Since the first installment on this topic, my son's AAU team has gone 10-3 and gained some composure, a measure of confidence, and a sense that they can influence the outcome of the game by being in it -- consciously. They are understanding the difference between focus and anxiety.
Going on a road trip helped them become a team. Seven games in six days helped them become a team. Spending nearly every waking hour, meals, swimming, and even playing laser tag brought them together. (Oh, yeah, laser tag also sparked some disagreements, but none was permanent; it was a desire to beat each other and not personal animosity that caused some big talk.) Getting contributions from everyone -- literally, everyone -- raised their awareness that it can be anybody's day. A bunt when it counted, a caught liner at third leading to a double play with the bases loaded, a complete game pitched with a knuckleball featured as the main pitch, picking each other up after failure with fist-to-fist recognition. And a pre-game circle without the coaches, where what was said remains in the circle, brought them together. All these things they did on their own, decisions they made sometime, someplace that changed their approach.
Yeah, it's amazing with some wins will do and they still need to be really tested playing against teams that beat them (soundly in at least one case) this weekend, but they decided to take responsibility for themselves and each other and have played with the intention of winning.

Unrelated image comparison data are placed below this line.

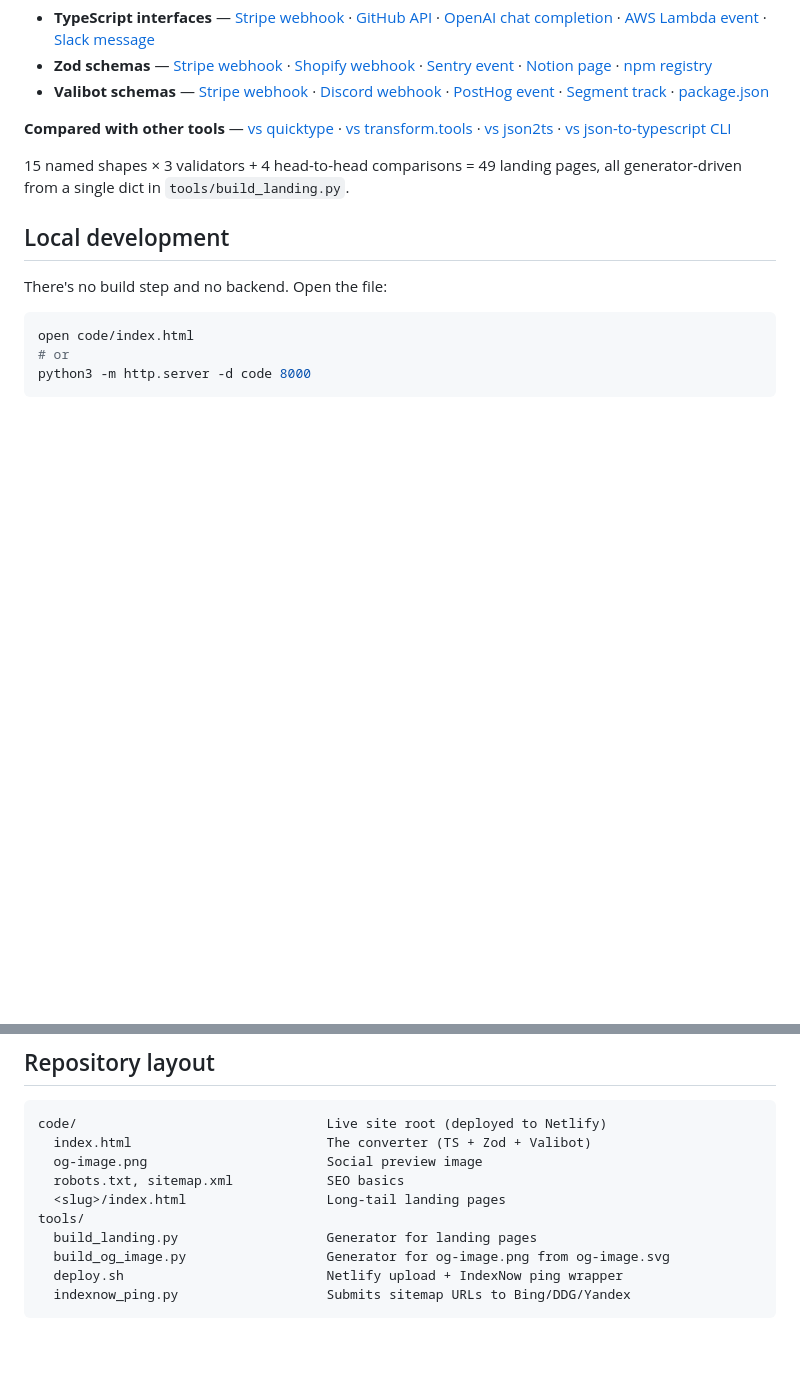
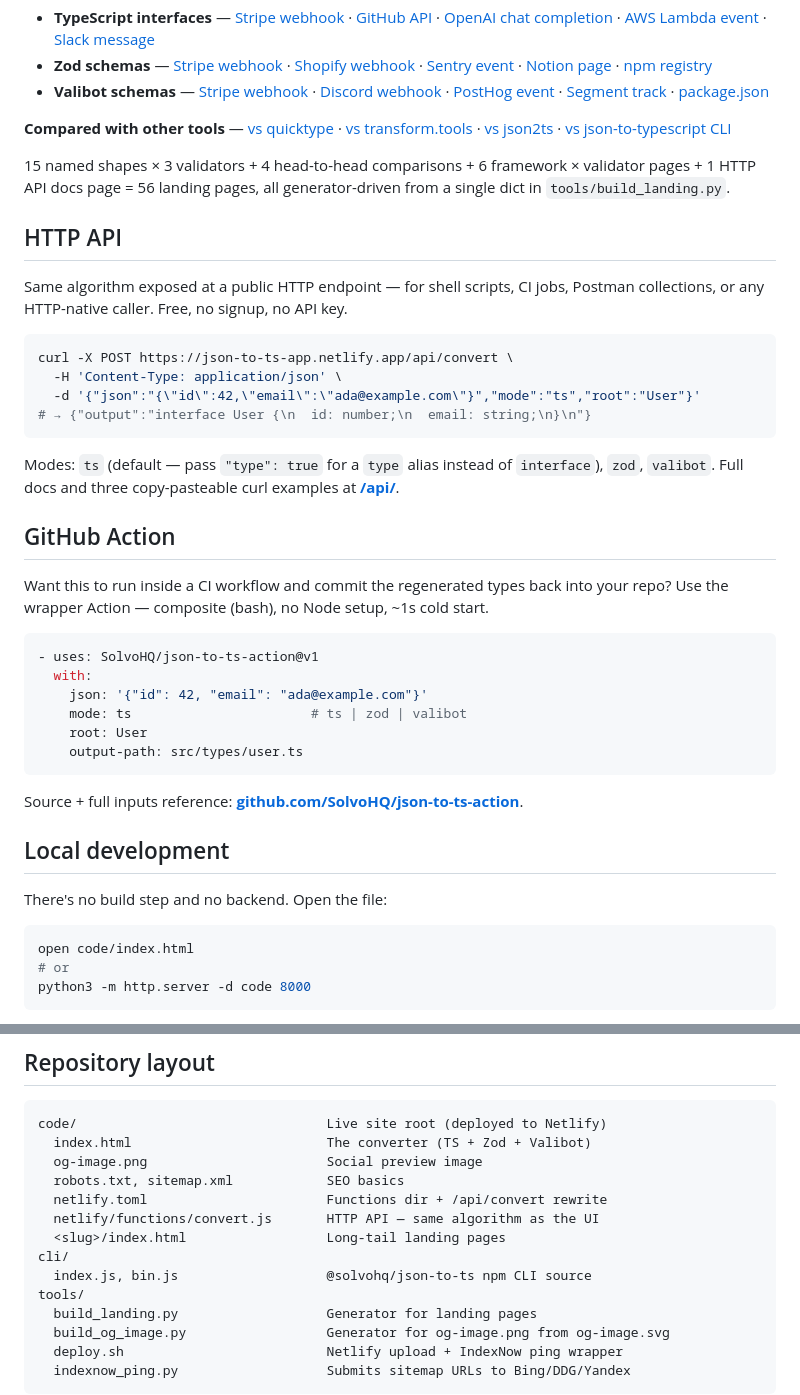
Before and after one commit to SolvoHQ/json-to-ts, a Markdown page: README.md, 2 parts joined by grey strips. GitHub-like rendering; blank space fills up the shorter version.

Commit message:
docs: add GitHub Action section (4th artifact)

````diff
--- a/README.md
+++ b/README.md
@@ -99,7 +100,35 @@ Dedicated pages for the JSON shapes developers actually paste — Stripe webhook
 
 **Compared with other tools** — [vs quicktype](https://json-to-ts-app.netlify.app/json-to-ts-vs-quicktype/) · [vs transform.tools](https://json-to-ts-app.netlify.app/json-to-ts-vs-transform-tools/) · [vs json2ts](https://json-to-ts-app.netlify.app/json-to-ts-vs-json2ts/) · [vs json-to-typescript CLI](https://json-to-ts-app.netlify.app/json-to-ts-vs-json-to-typescript-cli/)
 
-15 named shapes × 3 validators + 4 head-to-head comparisons = 49 landing pages, all generator-driven from a single dict in `tools/build_landing.py`.
+15 named shapes × 3 validators + 4 head-to-head comparisons + 6 framework × validator pages + 1 HTTP API docs page = 56 landing pages, all generator-driven from a single dict in `tools/build_landing.py`.
+
+## HTTP API
+
+Same algorithm exposed at a public HTTP endpoint — for shell scripts, CI jobs, Postman collections, or any HTTP-native caller. Free, no signup, no API key.
+
+```sh
+curl -X POST https://json-to-ts-app.netlify.app/api/convert \
+  -H 'Content-Type: application/json' \
+  -d '{"json":"{\"id\":42,\"email\":\"ada@example.com\"}","mode":"ts","root":"User"}'
+# → {"output":"interface User {\n  id: number;\n  email: string;\n}\n"}
+```
+
+Modes: `ts` (default — pass `"type": true` for a `type` alias instead of `interface`), `zod`, `valibot`. Full docs and three copy-pasteable curl examples at **[/api/](https://json-to-ts-app.netlify.app/api/)**.
+
+## GitHub Action
+
+Want this to run inside a CI workflow and commit the regenerated types back into your repo? Use the wrapper Action — composite (bash), no Node setup, ~1s cold start.
+
+```yaml
+- uses: SolvoHQ/json-to-ts-action@v1
+  with:
+    json: '{"id": 42, "email": "ada@example.com"}'
+    mode: ts                       # ts | zod | valibot
+    root: User
+    output-path: src/types/user.ts
+```
+
+Source + full inputs reference: **[github.com/SolvoHQ/json-to-ts-action](https://github.com/SolvoHQ/json-to-ts-action)**.
 
 ## Local development
 
@@ -120,7 +149,11 @@ code/                                Live site root (deployed to Netlify)
   index.html                         The converter (TS + Zod + Valibot)
   og-image.png                       Social preview image
   robots.txt, sitemap.xml            SEO basics
+  netlify.toml                       Functions dir + /api/convert rewrite
+  netlify/functions/convert.js       HTTP API — same algorithm as the UI
   <slug>/index.html                  Long-tail landing pages
+cli/
+  index.js, bin.js                   @solvohq/json-to-ts npm CLI source
 tools/
   build_landing.py                   Generator for landing pages
   build_og_image.py                  Generator for og-image.png from og-image.svg
````
Also changed, not shown: other parts of README.md (+2 -1 lines).
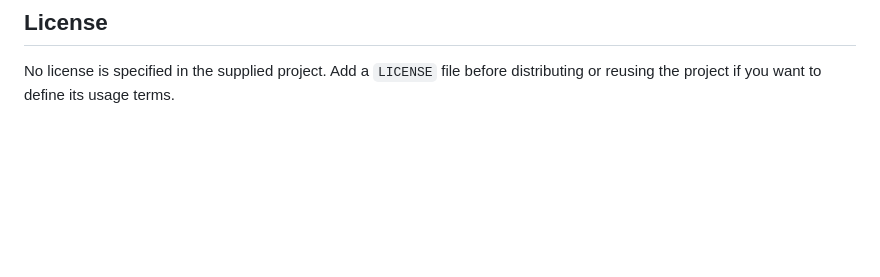
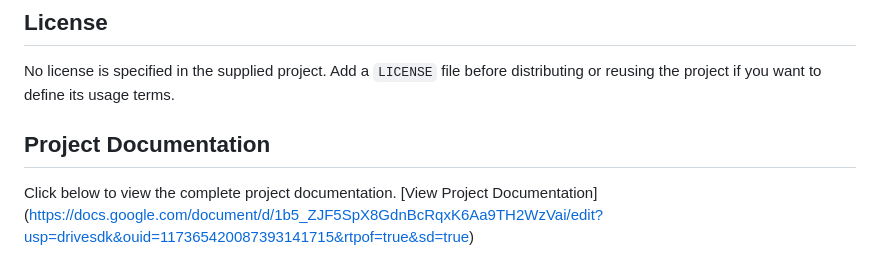
Before and after one commit to rohitchaudhari13/SaveIQ, a Markdown page: README.md, the part around the change. Rendered like a GitHub page; blank space fills up the shorter version.

```diff
--- a/README.md
+++ b/README.md
@@ -148,3 +148,9 @@ Add the `SPREADSHEET_ID` Script Property in Project Settings and verify that its
 ## License
 
 No license is specified in the supplied project. Add a `LICENSE` file before distributing or reusing the project if you want to define its usage terms.
+
+
+## Project Documentation
+
+Click below to view the complete project documentation.
+[View Project Documentation] (https://docs.google.com/document/d/1b5_ZJF5SpX8GdnBcRqxK6Aa9TH2WzVai/edit?usp=drivesdk&ouid=117365420087393141715&rtpof=true&sd=true)
```
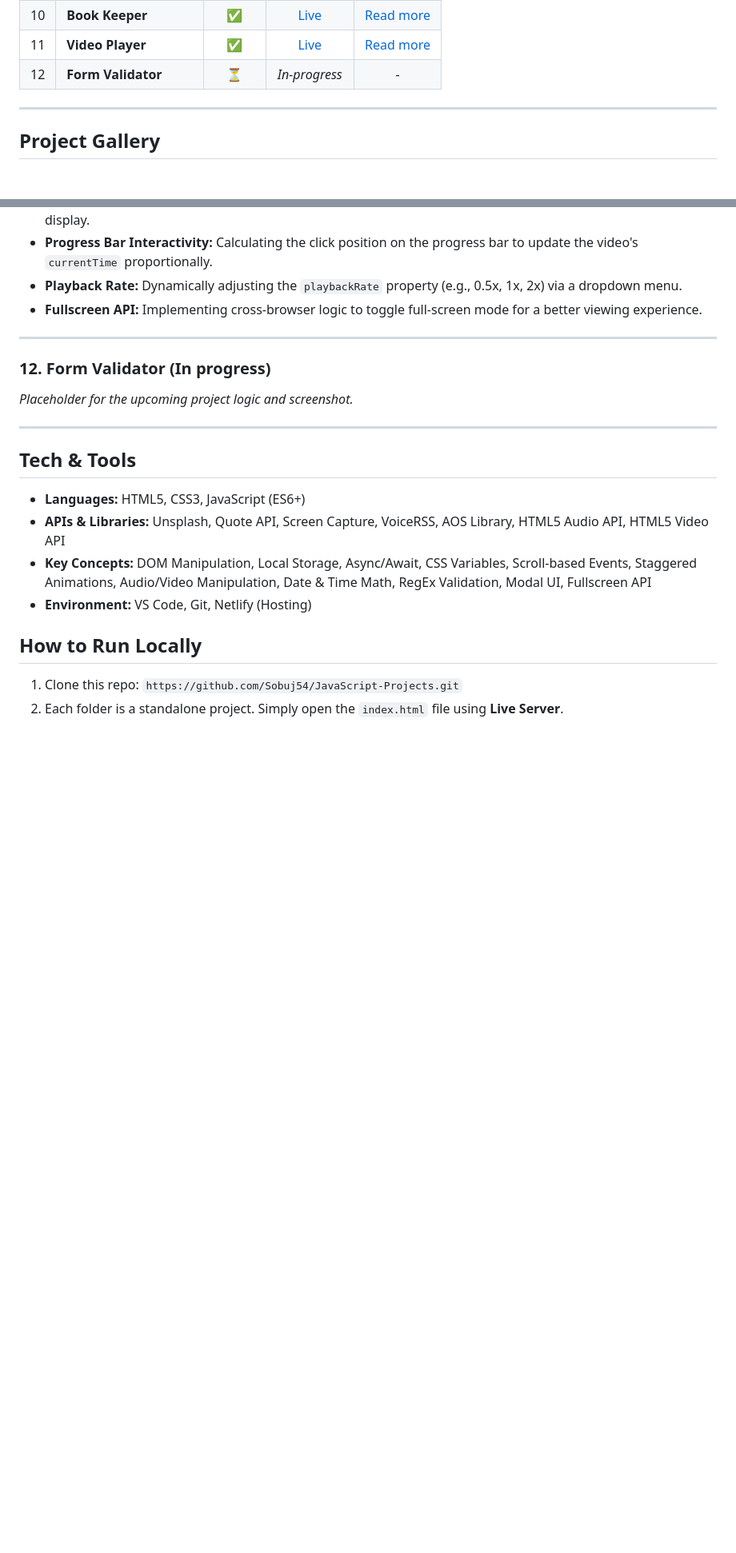
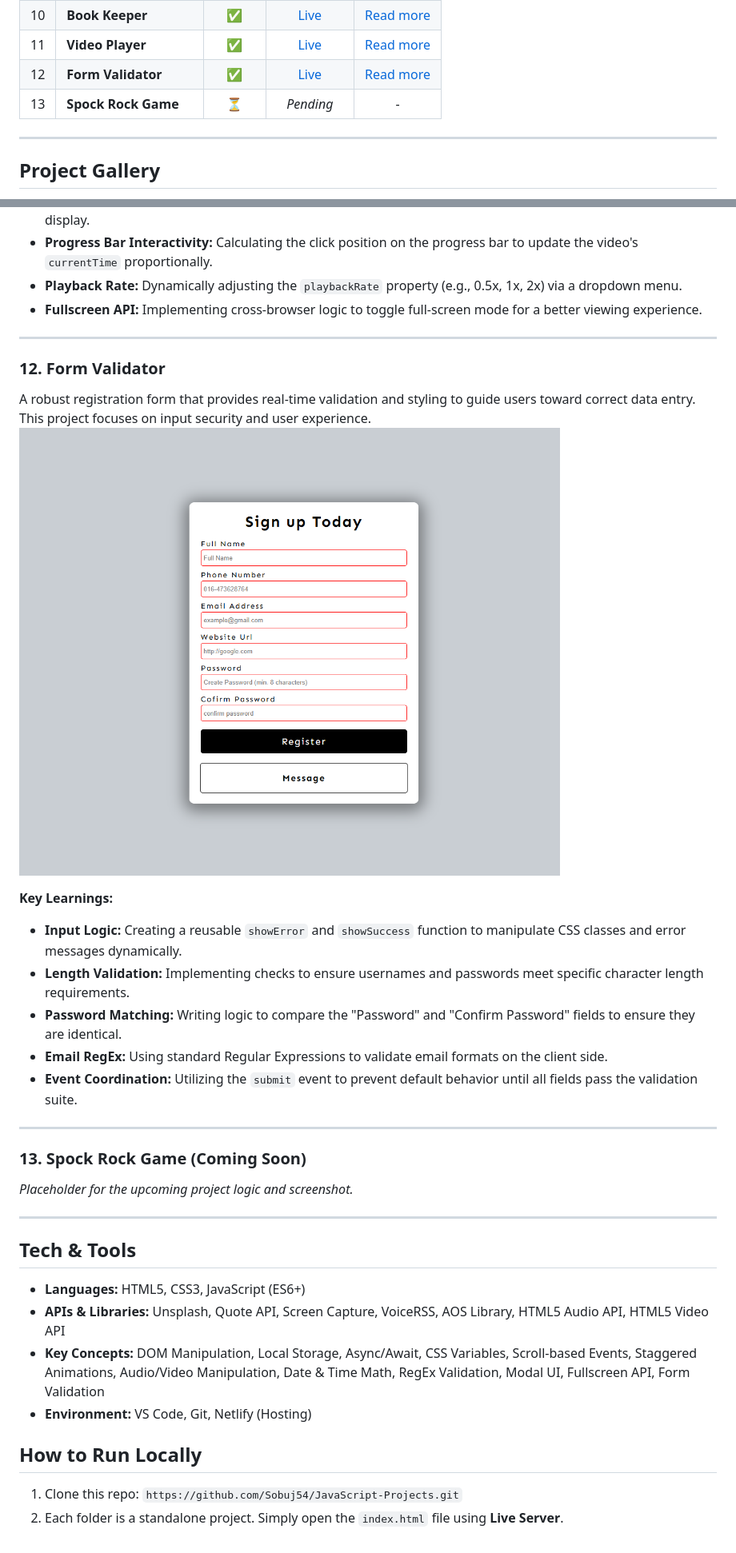
Before and after one commit to Sobuj54/JavaScript-Projects, a Markdown page: readme.md, 2 parts joined by grey strips. Shown at 80% size. Drawn GitHub-style; pictures changed too: screenshots/form-validator.png (added); blank space fills up the shorter version.

Commit message:
form validator project add to readme

```diff
--- a/readme.md
+++ b/readme.md
@@ -21,7 +21,8 @@ _Use this table for quick navigation to the live demos, code, and detailed galle
 | 09  | **Custom Countdown**   |   ✅   |   [Live ](https://custom-count-down-web.netlify.app/)    |  [Read more ](#09-custom-countdown)  |
 | 10  | **Book Keeper**        |   ✅   |      [Live ](https://book-keeper-web.netlify.app/)       |    [Read more ](#10-book-keeper)     |
 | 11  | **Video Player**       |   ✅   | [Live ](https://custom-video-player-webapp.netlify.app/) |    [Read more ](#11-video-player)    |
-| 12  | **Form Validator**     |   ⏳   |                      _In-progress_                       |                  -                   |
+| 12  | **Form Validator**     |   ✅   |     [Live ](https://form-validator-web.netlify.app/)     |   [Read more ](#12-form-validator)   |
+| 13  | **Spock Rock Game**    |   ⏳   |                        _Pending_                         |                  -                   |
 
 ---
 
@@ -177,7 +178,22 @@ Developed a custom HTML5 Video Player with a bespoke interface, featuring playba
 
 ---
 
-### 12. Form Validator (In progress)
+### 12. Form Validator
+
+A robust registration form that provides real-time validation and styling to guide users toward correct data entry. This project focuses on input security and user experience.
+![Form Validator Screenshot](./screenshots/form-validator.png)
+
+**Key Learnings:**
+
+- **Input Logic:** Creating a reusable `showError` and `showSuccess` function to manipulate CSS classes and error messages dynamically.
+- **Length Validation:** Implementing checks to ensure usernames and passwords meet specific character length requirements.
+- **Password Matching:** Writing logic to compare the "Password" and "Confirm Password" fields to ensure they are identical.
+- **Email RegEx:** Using standard Regular Expressions to validate email formats on the client side.
+- **Event Coordination:** Utilizing the `submit` event to prevent default behavior until all fields pass the validation suite.
+
+---
+
+### 13. Spock Rock Game (Coming Soon)
 
 _Placeholder for the upcoming project logic and screenshot._
 
@@ -187,7 +203,7 @@ _Placeholder for the upcoming project logic and screenshot._
 
 - **Languages:** HTML5, CSS3, JavaScript (ES6+)
 - **APIs & Libraries:** Unsplash, Quote API, Screen Capture, VoiceRSS, AOS Library, HTML5 Audio API, HTML5 Video API
-- **Key Concepts:** DOM Manipulation, Local Storage, Async/Await, CSS Variables, Scroll-based Events, Staggered Animations, Audio/Video Manipulation, Date & Time Math, RegEx Validation, Modal UI, Fullscreen API
+- **Key Concepts:** DOM Manipulation, Local Storage, Async/Await, CSS Variables, Scroll-based Events, Staggered Animations, Audio/Video Manipulation, Date & Time Math, RegEx Validation, Modal UI, Fullscreen API, Form Validation
 - **Environment:** VS Code, Git, Netlify (Hosting)
 
 ## How to Run Locally
```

It's the steps not the finish line that mark progress, and they are learning that the steps are their own.
One thing is for sure: baseball is a learning experience, every day.